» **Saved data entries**

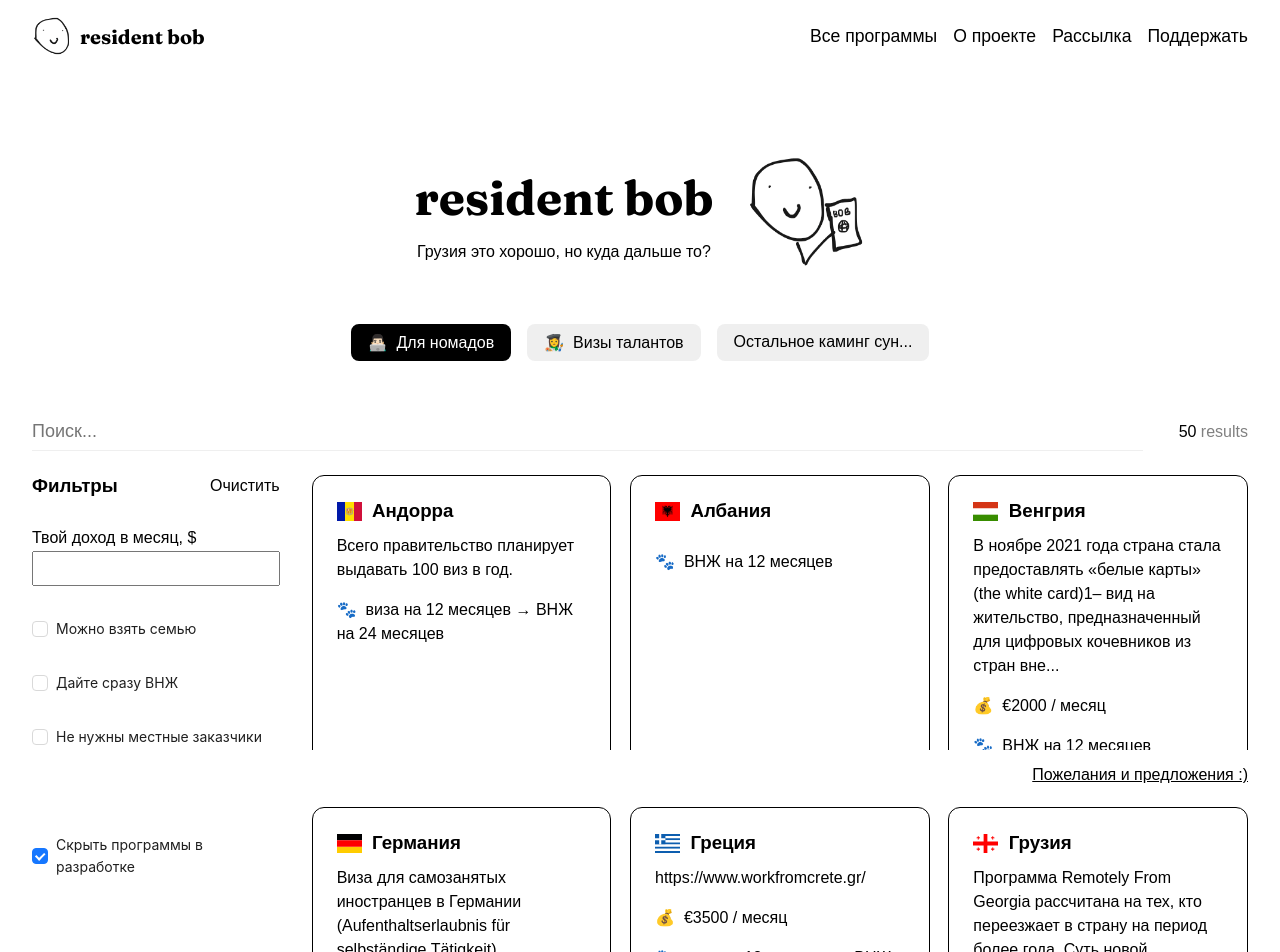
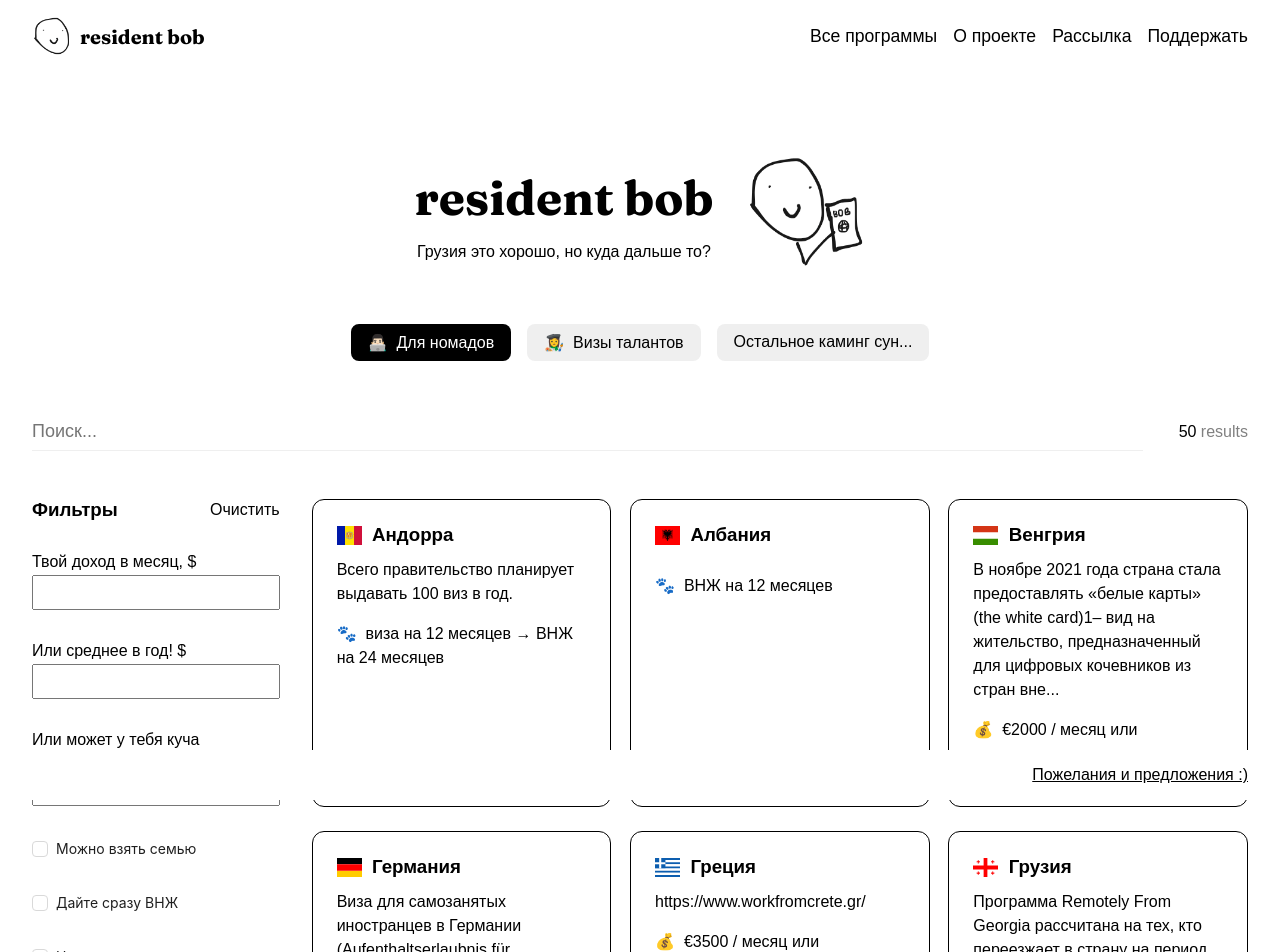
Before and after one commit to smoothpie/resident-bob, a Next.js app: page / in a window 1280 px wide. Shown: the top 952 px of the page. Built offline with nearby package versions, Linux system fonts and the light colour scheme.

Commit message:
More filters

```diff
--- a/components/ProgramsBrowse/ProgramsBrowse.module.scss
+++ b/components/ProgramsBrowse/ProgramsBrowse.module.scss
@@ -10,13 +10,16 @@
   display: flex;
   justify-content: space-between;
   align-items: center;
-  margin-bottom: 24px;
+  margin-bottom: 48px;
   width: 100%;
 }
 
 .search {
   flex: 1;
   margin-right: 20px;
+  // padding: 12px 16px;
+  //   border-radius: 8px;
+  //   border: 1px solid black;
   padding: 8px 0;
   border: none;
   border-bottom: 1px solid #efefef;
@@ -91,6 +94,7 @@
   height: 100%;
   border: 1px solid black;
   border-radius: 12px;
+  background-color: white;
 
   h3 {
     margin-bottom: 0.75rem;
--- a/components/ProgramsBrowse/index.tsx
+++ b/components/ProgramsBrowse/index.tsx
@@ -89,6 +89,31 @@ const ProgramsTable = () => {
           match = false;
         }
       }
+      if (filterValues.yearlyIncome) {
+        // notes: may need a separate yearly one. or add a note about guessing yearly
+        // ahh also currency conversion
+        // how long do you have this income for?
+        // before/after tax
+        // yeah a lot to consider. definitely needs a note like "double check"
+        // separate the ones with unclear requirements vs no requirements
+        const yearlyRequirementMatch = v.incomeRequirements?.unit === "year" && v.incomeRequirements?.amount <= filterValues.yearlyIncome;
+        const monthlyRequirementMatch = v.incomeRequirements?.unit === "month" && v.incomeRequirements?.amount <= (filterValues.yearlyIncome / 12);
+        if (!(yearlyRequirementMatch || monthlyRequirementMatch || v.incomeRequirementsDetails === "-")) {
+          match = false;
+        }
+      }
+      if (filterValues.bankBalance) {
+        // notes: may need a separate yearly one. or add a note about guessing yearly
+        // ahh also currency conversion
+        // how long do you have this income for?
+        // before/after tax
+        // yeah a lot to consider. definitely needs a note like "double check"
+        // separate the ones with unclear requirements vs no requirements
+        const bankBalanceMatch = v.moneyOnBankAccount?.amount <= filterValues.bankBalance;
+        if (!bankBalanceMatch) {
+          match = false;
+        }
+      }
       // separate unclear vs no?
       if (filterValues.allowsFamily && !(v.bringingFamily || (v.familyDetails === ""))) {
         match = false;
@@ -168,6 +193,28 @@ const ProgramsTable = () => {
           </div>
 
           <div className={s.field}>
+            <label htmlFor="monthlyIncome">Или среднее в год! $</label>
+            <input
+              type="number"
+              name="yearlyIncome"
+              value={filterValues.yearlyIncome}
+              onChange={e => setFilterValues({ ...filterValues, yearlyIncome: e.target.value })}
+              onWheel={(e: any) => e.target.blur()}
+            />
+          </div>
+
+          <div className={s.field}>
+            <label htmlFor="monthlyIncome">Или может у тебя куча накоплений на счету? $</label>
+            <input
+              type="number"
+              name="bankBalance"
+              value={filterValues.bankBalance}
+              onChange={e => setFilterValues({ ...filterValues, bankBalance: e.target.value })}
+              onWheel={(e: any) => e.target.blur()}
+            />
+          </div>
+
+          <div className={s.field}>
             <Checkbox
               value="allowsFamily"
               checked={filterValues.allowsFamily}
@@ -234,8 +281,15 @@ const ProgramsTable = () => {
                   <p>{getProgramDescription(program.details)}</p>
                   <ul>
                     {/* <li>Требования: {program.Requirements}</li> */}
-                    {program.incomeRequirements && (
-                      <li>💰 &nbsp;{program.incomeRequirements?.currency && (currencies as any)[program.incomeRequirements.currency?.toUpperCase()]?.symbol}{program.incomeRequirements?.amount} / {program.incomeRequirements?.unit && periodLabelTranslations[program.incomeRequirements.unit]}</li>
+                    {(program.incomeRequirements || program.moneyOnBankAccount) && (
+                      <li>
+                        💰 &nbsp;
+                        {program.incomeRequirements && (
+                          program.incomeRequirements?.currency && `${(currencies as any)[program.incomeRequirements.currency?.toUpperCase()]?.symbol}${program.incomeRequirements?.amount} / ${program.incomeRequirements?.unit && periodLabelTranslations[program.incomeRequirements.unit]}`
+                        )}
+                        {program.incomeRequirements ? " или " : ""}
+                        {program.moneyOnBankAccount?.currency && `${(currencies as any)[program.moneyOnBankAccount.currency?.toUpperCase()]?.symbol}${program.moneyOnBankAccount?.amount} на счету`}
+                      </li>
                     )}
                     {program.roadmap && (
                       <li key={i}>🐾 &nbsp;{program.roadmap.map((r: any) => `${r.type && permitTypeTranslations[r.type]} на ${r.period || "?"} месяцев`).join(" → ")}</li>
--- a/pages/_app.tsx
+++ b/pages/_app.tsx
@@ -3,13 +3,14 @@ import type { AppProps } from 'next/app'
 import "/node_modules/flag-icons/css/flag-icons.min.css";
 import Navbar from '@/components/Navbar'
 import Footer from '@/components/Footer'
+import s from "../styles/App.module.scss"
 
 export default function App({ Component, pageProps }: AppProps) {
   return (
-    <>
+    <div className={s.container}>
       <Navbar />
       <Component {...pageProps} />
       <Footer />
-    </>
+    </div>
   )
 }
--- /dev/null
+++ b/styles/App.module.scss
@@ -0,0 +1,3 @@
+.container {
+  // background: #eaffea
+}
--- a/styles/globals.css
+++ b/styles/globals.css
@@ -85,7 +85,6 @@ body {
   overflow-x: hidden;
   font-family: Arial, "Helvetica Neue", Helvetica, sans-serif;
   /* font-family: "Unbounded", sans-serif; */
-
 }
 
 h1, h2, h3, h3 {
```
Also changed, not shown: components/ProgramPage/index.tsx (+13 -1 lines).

» **What you will do**
Copy out each line from the preceding entries that mentions the word "import".

» **Problem solution**
@@ -3,13 +3,14 @@ import type { AppProps } from 'next/app'
 import "/node_modules/flag-icons/css/flag-icons.min.css";
 import Navbar from '@/components/Navbar'
 import Footer from '@/components/Footer'
+import s from "../styles/App.module.scss"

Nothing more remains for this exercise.